◆ Aim of the exercise
Filter the records for "GitHub" and keep each line that has it.
** Data extract follows **
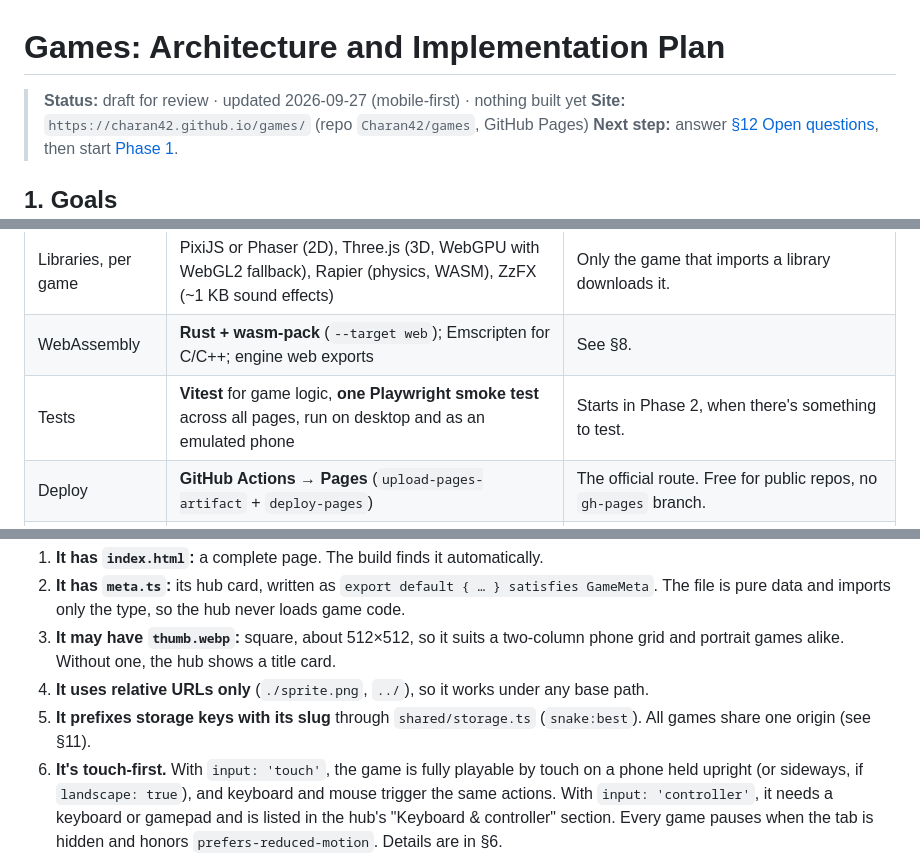
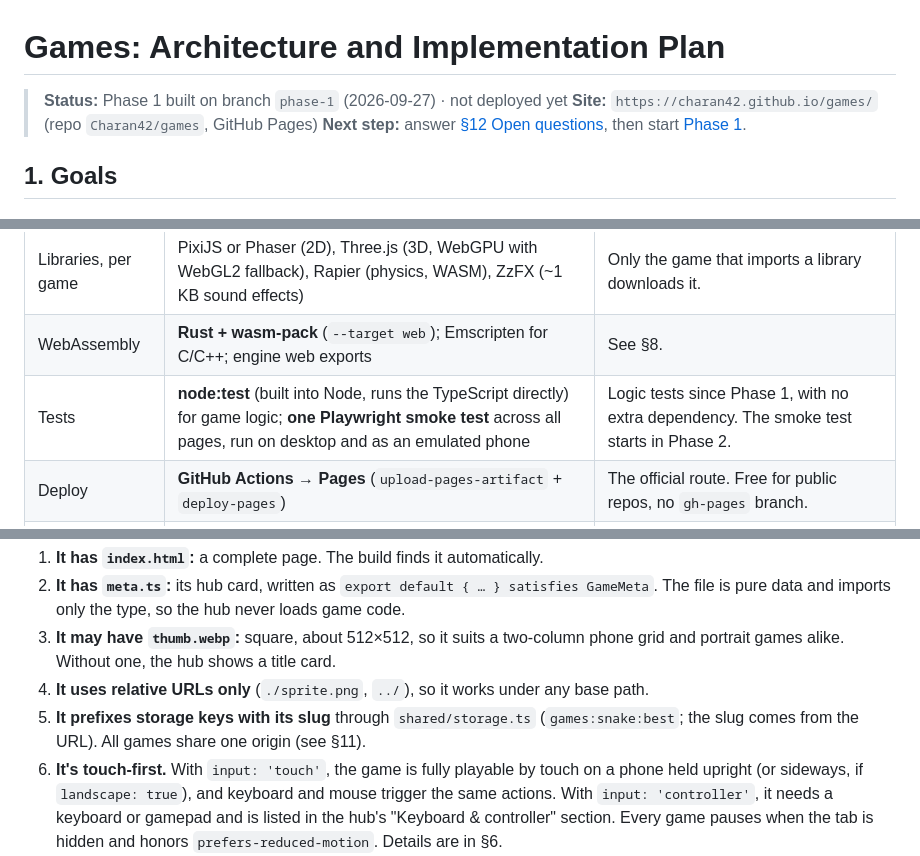
Before and after one commit to Charan42/games, a Markdown page: PLAN.md, 3 parts joined by grey strips. GitHub-like rendering.

```diff
--- a/PLAN.md
+++ b/PLAN.md
@@ -1,6 +1,6 @@
 # Games: Architecture and Implementation Plan
 
-> **Status:** draft for review · updated 2026-09-27 (mobile-first) · nothing built yet
+> **Status:** Phase 1 built on branch `phase-1` (2026-09-27) · not deployed yet
 > **Site:** `https://charan42.github.io/games/` (repo `Charan42/games`, GitHub Pages)
 > **Next step:** answer [§12 Open questions](#12-open-questions), then start [Phase 1](#phase-1-foundation--first-game).
 
@@ -44,7 +44,7 @@ The cost is a full page load between the hub and a game. Cross-document View Tra
 | React | **Allowed per game, never required** | Useful for UI-heavy games. Adds nothing to a canvas game loop. |
 | Libraries, per game | PixiJS or Phaser (2D), Three.js (3D, WebGPU with WebGL2 fallback), Rapier (physics, WASM), ZzFX (~1 KB sound effects) | Only the game that imports a library downloads it. |
 | WebAssembly | **Rust + wasm-pack** (`--target web`); Emscripten for C/C++; engine web exports | See §8. |
-| Tests | **Vitest** for game logic, **one Playwright smoke test** across all pages, run on desktop and as an emulated phone | Starts in Phase 2, when there's something to test. |
+| Tests | **node:test** (built into Node, runs the TypeScript directly) for game logic; **one Playwright smoke test** across all pages, run on desktop and as an emulated phone | Logic tests since Phase 1, with no extra dependency. The smoke test starts in Phase 2. |
 | Deploy | **GitHub Actions → Pages** (`upload-pages-artifact` + `deploy-pages`) | The official route. Free for public repos, no `gh-pages` branch. |
 | Tooling | **npm** and **Node 22** (already installed), pinned in `.nvmrc` | Nothing extra to install. |
 
@@ -144,7 +146,7 @@ A game is a folder under `src/` that follows these rules:
 2. **It has `meta.ts`:** its hub card, written as `export default { … } satisfies GameMeta`. The file is pure data and imports only the type, so the hub never loads game code.
 3. **It may have `thumb.webp`:** square, about 512×512, so it suits a two-column phone grid and portrait games alike. Without one, the hub shows a title card.
 4. **It uses relative URLs only** (`./sprite.png`, `../`), so it works under any base path.
-5. **It prefixes storage keys with its slug** through `shared/storage.ts` (`snake:best`). All games share one origin (see §11).
+5. **It prefixes storage keys with its slug** through `shared/storage.ts` (`games:snake:best`; the slug comes from the URL). All games share one origin (see §11).
 6. **It's touch-first.** With `input: 'touch'`, the game is fully playable by touch on a phone held upright (or sideways, if `landscape: true`), and keyboard and mouse trigger the same actions. With `input: 'controller'`, it needs a keyboard or gamepad and is listed in the hub's "Keyboard & controller" section. Every game pauses when the tab is hidden and honors `prefers-reduced-motion`. Details are in §6.
 7. **Its logic is pure and seeded:** `step(state, input) → state`, kept separate from drawing, with a seeded random number generator instead of `Math.random()` for anything that affects play.
 
```
Also changed, not shown: other parts of PLAN.md (+28 -18 lines).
** End of Data extract **
◆ Task response
Before and after one commit to Charan42/games, a Markdown page: PLAN.md, 3 parts joined by grey strips. GitHub-like rendering.
 > **Site:** `https://charan42.github.io/games/` (repo `Charan42/games`, GitHub Pages)
 | Deploy | **GitHub Actions → Pages** (`upload-pages-artifact` + `deploy-pages`) | The official route. Free for public repos, no `gh-pages` branch. |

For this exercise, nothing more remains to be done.